Entries shown:
═══

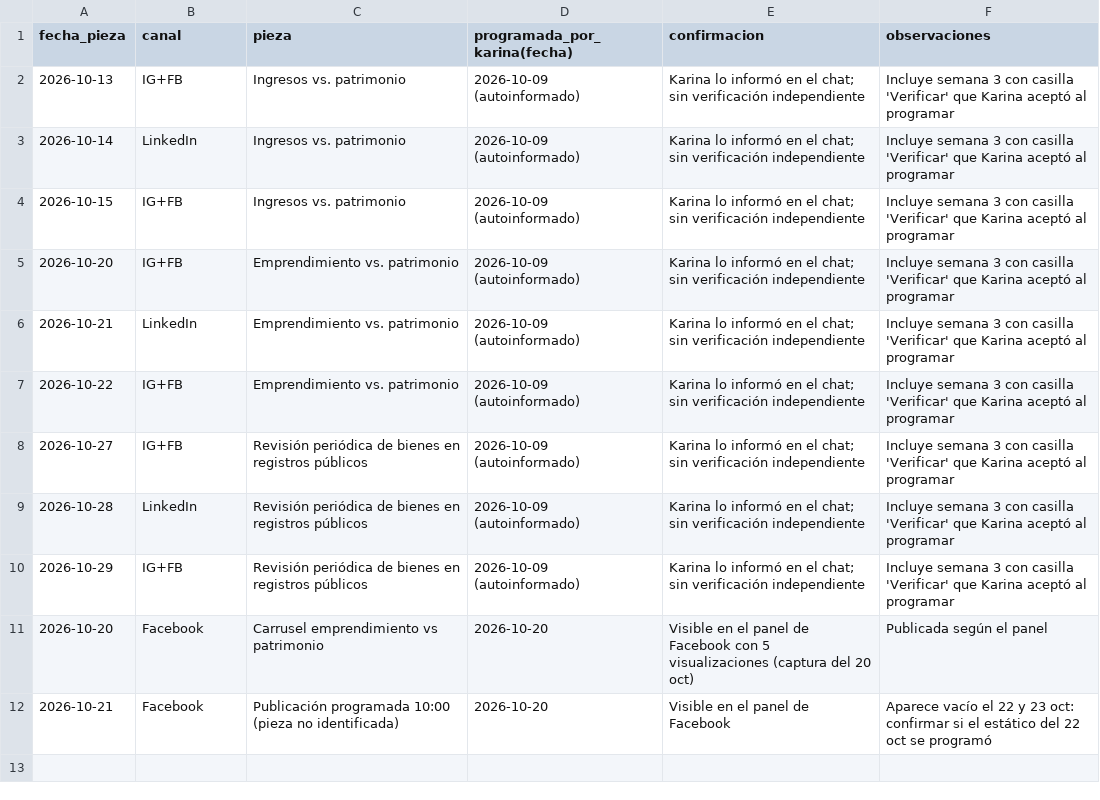
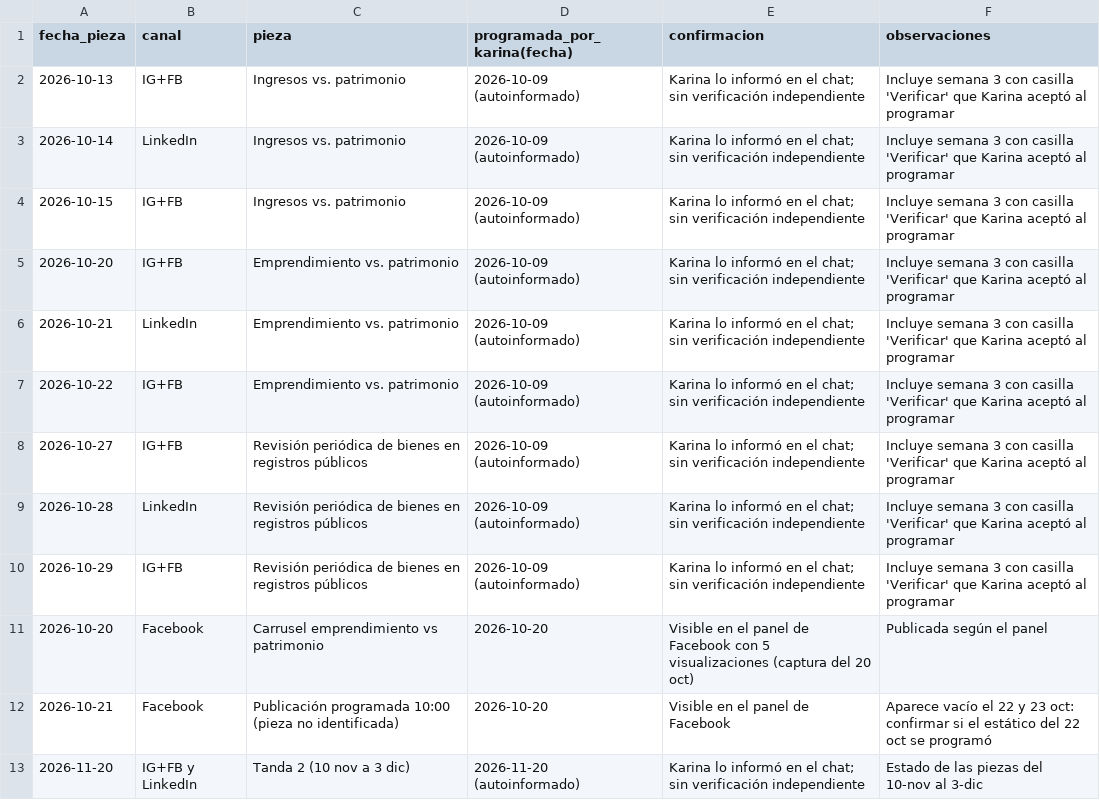
Before and after one commit to karalvar-sys/Mujeresgenerandoseriqueza, a CSV file: 04_produccion/registro_programacion.csv, drawn as a sheet.

```diff
--- a/04_produccion/registro_programacion.csv
+++ b/04_produccion/registro_programacion.csv
@@ -12 +12,2 @@ fecha_pieza,canal,pieza,programada_por_karina(fecha),confirmacion,observaciones
 2026-10-21,Facebook,Publicación programada 10:00 (pieza no identificada),2026-10-20,Visible en el panel de Facebook,Aparece vacío el 22 y 23 oct: confirmar si el estático del 22 oct se programó
+2026-11-20,IG+FB y LinkedIn,Tanda 2 (10 nov a 3 dic),2026-11-20 (autoinformado),Karina lo informó en el chat; sin verificación independiente,Estado de las piezas del 10-nov al 3-dic
```
Also changed, not shown: 03_tablero/registro_actividad.csv.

═══

What you should do: An exact copy of the listing is required, excluding any pictures.

Answer area:
Before and after one commit to karalvar-sys/Mujeresgenerandoseriqueza, a CSV file: 04_produccion/registro_programacion.csv, drawn as a sheet.

```diff
--- a/04_produccion/registro_programacion.csv
+++ b/04_produccion/registro_programacion.csv
@@ -12 +12,2 @@ fecha_pieza,canal,pieza,programada_por_karina(fecha),confirmacion,observaciones
 2026-10-21,Facebook,Publicación programada 10:00 (pieza no identificada),2026-10-20,Visible en el panel de Facebook,Aparece vacío el 22 y 23 oct: confirmar si el estático del 22 oct se programó
+2026-11-20,IG+FB y LinkedIn,Tanda 2 (10 nov a 3 dic),2026-11-20 (autoinformado),Karina lo informó en el chat; sin verificación independiente,Estado de las piezas del 10-nov al 3-dic
```
Also changed, not shown: 03_tablero/registro_actividad.csv.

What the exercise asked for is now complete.